Items from a dataset

------------------------------------------------------------------------

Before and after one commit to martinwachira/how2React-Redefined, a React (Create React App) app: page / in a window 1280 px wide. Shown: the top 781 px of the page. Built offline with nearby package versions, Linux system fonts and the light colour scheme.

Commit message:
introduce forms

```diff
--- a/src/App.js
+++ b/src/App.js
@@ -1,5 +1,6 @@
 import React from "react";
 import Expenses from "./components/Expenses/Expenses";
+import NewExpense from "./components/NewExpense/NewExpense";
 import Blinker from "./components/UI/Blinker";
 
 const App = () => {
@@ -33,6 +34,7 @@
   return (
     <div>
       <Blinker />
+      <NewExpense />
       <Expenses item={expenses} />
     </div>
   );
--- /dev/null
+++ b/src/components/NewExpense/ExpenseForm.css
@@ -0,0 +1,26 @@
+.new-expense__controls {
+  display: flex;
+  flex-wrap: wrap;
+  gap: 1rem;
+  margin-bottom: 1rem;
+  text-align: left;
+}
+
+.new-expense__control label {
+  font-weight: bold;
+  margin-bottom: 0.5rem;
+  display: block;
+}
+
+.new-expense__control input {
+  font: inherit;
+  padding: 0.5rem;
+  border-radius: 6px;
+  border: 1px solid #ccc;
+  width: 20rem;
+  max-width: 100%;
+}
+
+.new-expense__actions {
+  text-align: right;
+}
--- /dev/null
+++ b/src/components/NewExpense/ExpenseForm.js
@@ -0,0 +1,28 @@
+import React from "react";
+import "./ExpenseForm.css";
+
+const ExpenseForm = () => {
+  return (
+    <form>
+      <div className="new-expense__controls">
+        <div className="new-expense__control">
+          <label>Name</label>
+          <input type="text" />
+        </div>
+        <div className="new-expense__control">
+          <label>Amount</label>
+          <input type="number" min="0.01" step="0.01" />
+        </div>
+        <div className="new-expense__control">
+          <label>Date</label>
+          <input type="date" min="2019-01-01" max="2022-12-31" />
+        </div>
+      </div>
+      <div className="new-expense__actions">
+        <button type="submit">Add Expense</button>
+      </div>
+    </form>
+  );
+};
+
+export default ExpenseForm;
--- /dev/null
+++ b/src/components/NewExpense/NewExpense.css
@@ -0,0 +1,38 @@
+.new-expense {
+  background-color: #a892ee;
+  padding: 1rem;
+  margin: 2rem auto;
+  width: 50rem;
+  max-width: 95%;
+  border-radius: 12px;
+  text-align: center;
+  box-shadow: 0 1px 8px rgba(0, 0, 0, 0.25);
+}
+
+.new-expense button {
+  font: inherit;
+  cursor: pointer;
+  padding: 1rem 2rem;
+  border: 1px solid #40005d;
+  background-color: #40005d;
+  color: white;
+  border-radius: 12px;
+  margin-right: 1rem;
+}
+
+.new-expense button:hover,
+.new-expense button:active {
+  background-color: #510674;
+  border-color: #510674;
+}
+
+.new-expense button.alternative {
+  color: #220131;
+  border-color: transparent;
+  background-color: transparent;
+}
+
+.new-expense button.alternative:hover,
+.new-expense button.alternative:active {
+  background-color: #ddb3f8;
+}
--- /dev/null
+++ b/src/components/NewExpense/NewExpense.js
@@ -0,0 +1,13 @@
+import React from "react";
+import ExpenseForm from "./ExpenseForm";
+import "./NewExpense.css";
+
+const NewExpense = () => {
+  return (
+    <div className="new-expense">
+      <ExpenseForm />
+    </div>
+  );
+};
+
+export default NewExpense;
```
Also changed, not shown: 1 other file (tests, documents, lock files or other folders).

------------------------------------------------------------------------

Instructions for the task: Could you output every record above exactly as written?

Completed task:
Before and after one commit to martinwachira/how2React-Redefined, a React (Create React App) app: page / in a window 1280 px wide. Shown: the top 781 px of the page. Built offline with nearby package versions, Linux system fonts and the light colour scheme.

Commit message:
introduce forms

```diff
--- a/src/App.js
+++ b/src/App.js
@@ -1,5 +1,6 @@
 import React from "react";
 import Expenses from "./components/Expenses/Expenses";
+import NewExpense from "./components/NewExpense/NewExpense";
 import Blinker from "./components/UI/Blinker";
 
 const App = () => {
@@ -33,6 +34,7 @@
   return (
     <div>
       <Blinker />
+      <NewExpense />
       <Expenses item={expenses} />
     </div>
   );
--- /dev/null
+++ b/src/components/NewExpense/ExpenseForm.css
@@ -0,0 +1,26 @@
+.new-expense__controls {
+  display: flex;
+  flex-wrap: wrap;
+  gap: 1rem;
+  margin-bottom: 1rem;
+  text-align: left;
+}
+
+.new-expense__control label {
+  font-weight: bold;
+  margin-bottom: 0.5rem;
+  display: block;
+}
+
+.new-expense__control input {
+  font: inherit;
+  padding: 0.5rem;
+  border-radius: 6px;
+  border: 1px solid #ccc;
+  width: 20rem;
+  max-width: 100%;
+}
+
+.new-expense__actions {
+  text-align: right;
+}
--- /dev/null
+++ b/src/components/NewExpense/ExpenseForm.js
@@ -0,0 +1,28 @@
+import React from "react";
+import "./ExpenseForm.css";
+
+const ExpenseForm = () => {
+  return (
+    <form>
+      <div className="new-expense__controls">
+        <div className="new-expense__control">
+          <label>Name</label>
+          <input type="text" />
+        </div>
+        <div className="new-expense__control">
+          <label>Amount</label>
+          <input type="number" min="0.01" step="0.01" />
+        </div>
+        <div className="new-expense__control">
+          <label>Date</label>
+          <input type="date" min="2019-01-01" max="2022-12-31" />
+        </div>
+      </div>
+      <div className="new-expense__actions">
+        <button type="submit">Add Expense</button>
+      </div>
+    </form>
+  );
+};
+
+export default ExpenseForm;
--- /dev/null
+++ b/src/components/NewExpense/NewExpense.css
@@ -0,0 +1,38 @@
+.new-expense {
+  background-color: #a892ee;
+  padding: 1rem;
+  margin: 2rem auto;
+  width: 50rem;
+  max-width: 95%;
+  border-radius: 12px;
+  text-align: center;
+  box-shadow: 0 1px 8px rgba(0, 0, 0, 0.25);
+}
+
+.new-expense button {
+  font: inherit;
+  cursor: pointer;
+  padding: 1rem 2rem;
+  border: 1px solid #40005d;
+  background-color: #40005d;
+  color: white;
+  border-radius: 12px;
+  margin-right: 1rem;
+}
+
+.new-expense button:hover,
+.new-expense button:active {
+  background-color: #510674;
+  border-color: #510674;
+}
+
+.new-expense button.alternative {
+  color: #220131;
+  border-color: transparent;
+  background-color: transparent;
+}
+
+.new-expense button.alternative:hover,
+.new-expense button.alternative:active {
+  background-color: #ddb3f8;
+}
--- /dev/null
+++ b/src/components/NewExpense/NewExpense.js
@@ -0,0 +1,13 @@
+import React from "react";
+import ExpenseForm from "./ExpenseForm";
+import "./NewExpense.css";
+
+const NewExpense = () => {
+  return (
+    <div className="new-expense">
+      <ExpenseForm />
+    </div>
+  );
+};
+
+export default NewExpense;
```
Also changed, not shown: 1 other file (tests, documents, lock files or other folders).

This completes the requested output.